**WHAT YOU WILL DO**
Which lines have the string "background"? Copy all of them from the entries below.
★ ★ ★
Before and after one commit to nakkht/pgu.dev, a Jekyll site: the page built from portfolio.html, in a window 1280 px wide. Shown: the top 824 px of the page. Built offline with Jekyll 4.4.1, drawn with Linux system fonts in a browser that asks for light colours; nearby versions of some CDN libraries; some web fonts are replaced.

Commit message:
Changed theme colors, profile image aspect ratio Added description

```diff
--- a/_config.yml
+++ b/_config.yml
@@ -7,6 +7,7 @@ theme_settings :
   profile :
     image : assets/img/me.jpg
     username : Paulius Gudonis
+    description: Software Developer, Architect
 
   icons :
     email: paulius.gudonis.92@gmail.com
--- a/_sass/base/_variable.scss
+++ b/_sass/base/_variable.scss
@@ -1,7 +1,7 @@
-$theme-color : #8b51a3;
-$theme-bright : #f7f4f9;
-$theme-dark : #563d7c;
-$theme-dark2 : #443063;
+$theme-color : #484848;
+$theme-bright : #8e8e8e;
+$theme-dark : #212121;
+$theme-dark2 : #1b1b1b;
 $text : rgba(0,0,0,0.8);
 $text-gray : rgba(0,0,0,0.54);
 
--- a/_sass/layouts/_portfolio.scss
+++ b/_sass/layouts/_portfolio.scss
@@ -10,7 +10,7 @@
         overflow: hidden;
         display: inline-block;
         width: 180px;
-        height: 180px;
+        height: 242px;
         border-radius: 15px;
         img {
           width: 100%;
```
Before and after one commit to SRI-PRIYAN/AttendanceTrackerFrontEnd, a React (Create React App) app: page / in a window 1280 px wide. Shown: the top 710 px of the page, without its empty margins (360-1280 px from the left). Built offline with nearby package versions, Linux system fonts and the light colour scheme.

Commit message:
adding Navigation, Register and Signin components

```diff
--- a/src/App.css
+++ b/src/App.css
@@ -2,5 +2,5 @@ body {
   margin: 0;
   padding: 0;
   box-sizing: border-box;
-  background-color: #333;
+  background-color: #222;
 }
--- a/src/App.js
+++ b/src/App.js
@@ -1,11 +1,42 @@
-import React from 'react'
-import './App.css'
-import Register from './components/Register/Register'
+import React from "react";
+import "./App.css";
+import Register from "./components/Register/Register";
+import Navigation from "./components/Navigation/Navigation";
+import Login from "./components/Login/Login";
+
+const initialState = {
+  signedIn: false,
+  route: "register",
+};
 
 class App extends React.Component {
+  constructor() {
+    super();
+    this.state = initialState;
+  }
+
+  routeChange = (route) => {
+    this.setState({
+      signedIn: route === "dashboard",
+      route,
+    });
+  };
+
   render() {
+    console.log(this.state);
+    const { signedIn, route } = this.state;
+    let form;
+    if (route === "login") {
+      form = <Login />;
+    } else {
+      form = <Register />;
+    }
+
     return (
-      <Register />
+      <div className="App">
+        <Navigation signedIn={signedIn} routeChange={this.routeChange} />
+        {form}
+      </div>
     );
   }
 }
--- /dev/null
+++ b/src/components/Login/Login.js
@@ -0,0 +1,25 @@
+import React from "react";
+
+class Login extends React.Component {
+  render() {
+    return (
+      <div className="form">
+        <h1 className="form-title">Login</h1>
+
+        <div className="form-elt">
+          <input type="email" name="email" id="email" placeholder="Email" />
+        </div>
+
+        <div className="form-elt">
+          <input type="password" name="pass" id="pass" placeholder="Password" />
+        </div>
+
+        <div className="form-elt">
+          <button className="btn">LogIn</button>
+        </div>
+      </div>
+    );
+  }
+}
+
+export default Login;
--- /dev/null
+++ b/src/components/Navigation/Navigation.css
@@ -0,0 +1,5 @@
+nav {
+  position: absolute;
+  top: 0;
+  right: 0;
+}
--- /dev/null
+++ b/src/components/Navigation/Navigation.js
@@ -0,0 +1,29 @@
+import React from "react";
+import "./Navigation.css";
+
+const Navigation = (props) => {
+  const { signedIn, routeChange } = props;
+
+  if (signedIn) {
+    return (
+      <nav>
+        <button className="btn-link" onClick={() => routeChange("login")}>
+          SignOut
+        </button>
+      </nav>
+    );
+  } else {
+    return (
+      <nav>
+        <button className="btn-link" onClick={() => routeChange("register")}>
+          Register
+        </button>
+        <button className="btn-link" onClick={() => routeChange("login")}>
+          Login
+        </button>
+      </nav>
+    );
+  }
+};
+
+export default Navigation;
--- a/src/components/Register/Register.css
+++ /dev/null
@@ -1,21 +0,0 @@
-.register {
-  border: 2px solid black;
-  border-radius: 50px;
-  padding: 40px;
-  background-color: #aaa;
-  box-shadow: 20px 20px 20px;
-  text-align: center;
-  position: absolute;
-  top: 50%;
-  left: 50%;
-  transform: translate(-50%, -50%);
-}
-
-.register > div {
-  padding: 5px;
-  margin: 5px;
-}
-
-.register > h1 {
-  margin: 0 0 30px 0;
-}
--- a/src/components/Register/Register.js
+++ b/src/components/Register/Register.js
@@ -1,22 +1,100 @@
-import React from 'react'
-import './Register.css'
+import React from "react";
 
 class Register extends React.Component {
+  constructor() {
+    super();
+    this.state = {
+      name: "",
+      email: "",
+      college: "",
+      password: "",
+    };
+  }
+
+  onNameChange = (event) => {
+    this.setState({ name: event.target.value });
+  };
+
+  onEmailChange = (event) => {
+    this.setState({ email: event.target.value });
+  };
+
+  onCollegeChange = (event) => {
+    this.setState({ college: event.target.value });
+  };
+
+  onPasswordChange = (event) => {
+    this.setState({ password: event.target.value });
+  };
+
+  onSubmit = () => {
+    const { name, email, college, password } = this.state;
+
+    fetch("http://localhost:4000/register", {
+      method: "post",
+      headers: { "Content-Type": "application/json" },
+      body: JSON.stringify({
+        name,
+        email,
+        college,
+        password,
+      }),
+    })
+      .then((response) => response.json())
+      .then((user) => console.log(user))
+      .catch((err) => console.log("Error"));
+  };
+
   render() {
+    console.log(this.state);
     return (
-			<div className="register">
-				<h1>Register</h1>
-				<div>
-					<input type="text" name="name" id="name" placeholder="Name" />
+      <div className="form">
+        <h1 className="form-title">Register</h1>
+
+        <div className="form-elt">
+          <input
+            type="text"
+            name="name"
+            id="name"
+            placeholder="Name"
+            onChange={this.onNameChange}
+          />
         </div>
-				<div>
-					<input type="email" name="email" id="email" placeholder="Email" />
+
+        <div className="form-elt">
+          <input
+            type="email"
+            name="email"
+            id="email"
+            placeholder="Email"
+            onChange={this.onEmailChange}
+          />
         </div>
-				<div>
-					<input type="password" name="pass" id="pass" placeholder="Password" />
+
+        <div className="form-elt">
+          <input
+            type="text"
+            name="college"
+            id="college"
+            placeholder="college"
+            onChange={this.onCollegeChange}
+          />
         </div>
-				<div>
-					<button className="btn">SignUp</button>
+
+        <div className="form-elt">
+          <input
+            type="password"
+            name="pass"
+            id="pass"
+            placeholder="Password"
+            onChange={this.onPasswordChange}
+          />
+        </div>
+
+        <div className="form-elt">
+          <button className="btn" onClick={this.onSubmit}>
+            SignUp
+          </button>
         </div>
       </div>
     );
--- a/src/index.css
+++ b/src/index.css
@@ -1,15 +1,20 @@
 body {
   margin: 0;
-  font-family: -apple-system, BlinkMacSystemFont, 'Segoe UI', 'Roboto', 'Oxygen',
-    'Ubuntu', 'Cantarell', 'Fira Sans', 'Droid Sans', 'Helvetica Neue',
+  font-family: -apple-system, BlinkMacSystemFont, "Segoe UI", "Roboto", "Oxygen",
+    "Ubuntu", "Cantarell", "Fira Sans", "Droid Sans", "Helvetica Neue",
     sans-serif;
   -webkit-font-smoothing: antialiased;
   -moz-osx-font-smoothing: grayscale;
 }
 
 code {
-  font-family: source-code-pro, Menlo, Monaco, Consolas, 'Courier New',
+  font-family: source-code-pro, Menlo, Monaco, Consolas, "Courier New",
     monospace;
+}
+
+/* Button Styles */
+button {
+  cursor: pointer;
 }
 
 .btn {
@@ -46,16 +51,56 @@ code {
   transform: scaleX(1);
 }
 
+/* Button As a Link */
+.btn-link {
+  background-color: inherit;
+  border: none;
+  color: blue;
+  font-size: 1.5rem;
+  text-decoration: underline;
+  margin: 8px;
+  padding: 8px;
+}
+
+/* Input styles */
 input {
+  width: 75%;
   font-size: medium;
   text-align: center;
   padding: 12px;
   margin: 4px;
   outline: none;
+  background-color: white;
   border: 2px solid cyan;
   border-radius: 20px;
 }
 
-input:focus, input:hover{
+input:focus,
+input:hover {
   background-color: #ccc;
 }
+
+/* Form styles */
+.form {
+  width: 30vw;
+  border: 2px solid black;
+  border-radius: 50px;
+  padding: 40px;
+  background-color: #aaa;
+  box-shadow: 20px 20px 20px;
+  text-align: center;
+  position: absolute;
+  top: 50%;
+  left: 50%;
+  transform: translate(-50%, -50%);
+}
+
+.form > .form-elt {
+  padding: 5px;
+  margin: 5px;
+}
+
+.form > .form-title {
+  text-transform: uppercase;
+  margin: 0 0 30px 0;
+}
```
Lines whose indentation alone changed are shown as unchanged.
★ ★ ★
**COMPLETED TASK**
-  background-color: #333;
+  background-color: #222;
-  background-color: #aaa;
+  background-color: inherit;
+  background-color: white;
   background-color: #ccc;
+  background-color: #aaa;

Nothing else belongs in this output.